The publication believes these vehicles will work for both new drivers and parents.

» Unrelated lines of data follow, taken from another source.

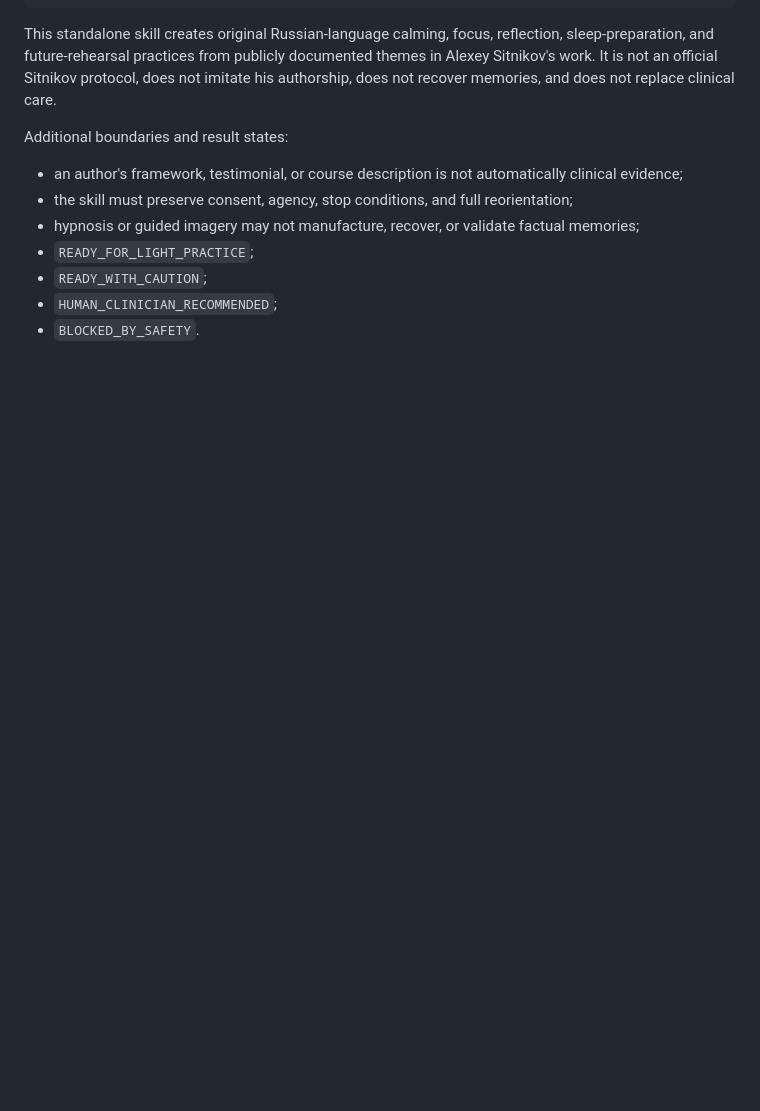
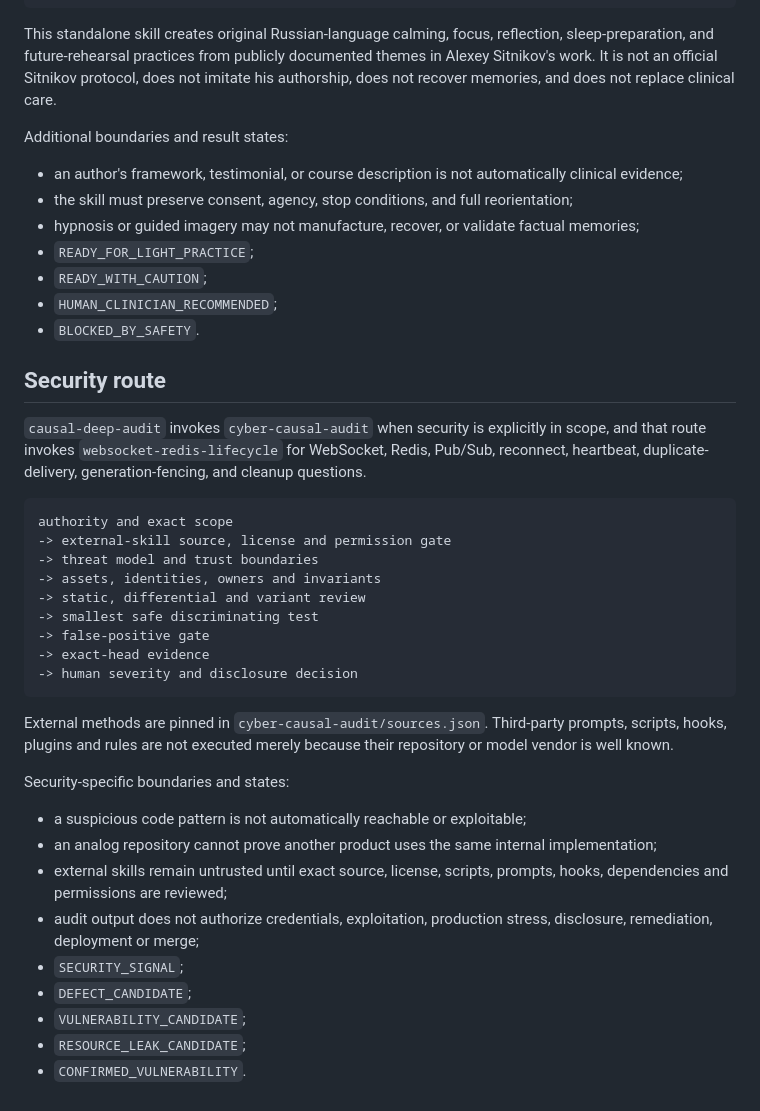
Before and after one commit to safal207/LiminalQAengineer, a Markdown page: skills/README.md, the part around the change. GitHub-like rendering; blank space fills up the shorter version.

Commit message:
docs: register cyber causal audit skill route

````diff
--- a/skills/README.md
+++ b/skills/README.md
@@ -83,3 +83,33 @@ Additional boundaries and result states:
 - `READY_WITH_CAUTION`;
 - `HUMAN_CLINICIAN_RECOMMENDED`;
 - `BLOCKED_BY_SAFETY`.
+
+## Security route
+
+`causal-deep-audit` invokes `cyber-causal-audit` when security is explicitly in scope, and that route invokes `websocket-redis-lifecycle` for WebSocket, Redis, Pub/Sub, reconnect, heartbeat, duplicate-delivery, generation-fencing, and cleanup questions.
+
+```text
+authority and exact scope
+-> external-skill source, license and permission gate
+-> threat model and trust boundaries
+-> assets, identities, owners and invariants
+-> static, differential and variant review
+-> smallest safe discriminating test
+-> false-positive gate
+-> exact-head evidence
+-> human severity and disclosure decision
+```
+
+External methods are pinned in `cyber-causal-audit/sources.json`. Third-party prompts, scripts, hooks, plugins and rules are not executed merely because their repository or model vendor is well known.
+
+Security-specific boundaries and states:
+
+- a suspicious code pattern is not automatically reachable or exploitable;
+- an analog repository cannot prove another product uses the same internal implementation;
+- external skills remain untrusted until exact source, license, scripts, prompts, hooks, dependencies and permissions are reviewed;
+- audit output does not authorize credentials, exploitation, production stress, disclosure, remediation, deployment or merge;
+- `SECURITY_SIGNAL`;
+- `DEFECT_CANDIDATE`;
+- `VULNERABILITY_CANDIDATE`;
+- `RESOURCE_LEAK_CANDIDATE`;
+- `CONFIRMED_VULNERABILITY`.
````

The publication believes these vehicles will work for both new drivers and parents. –Shutterstock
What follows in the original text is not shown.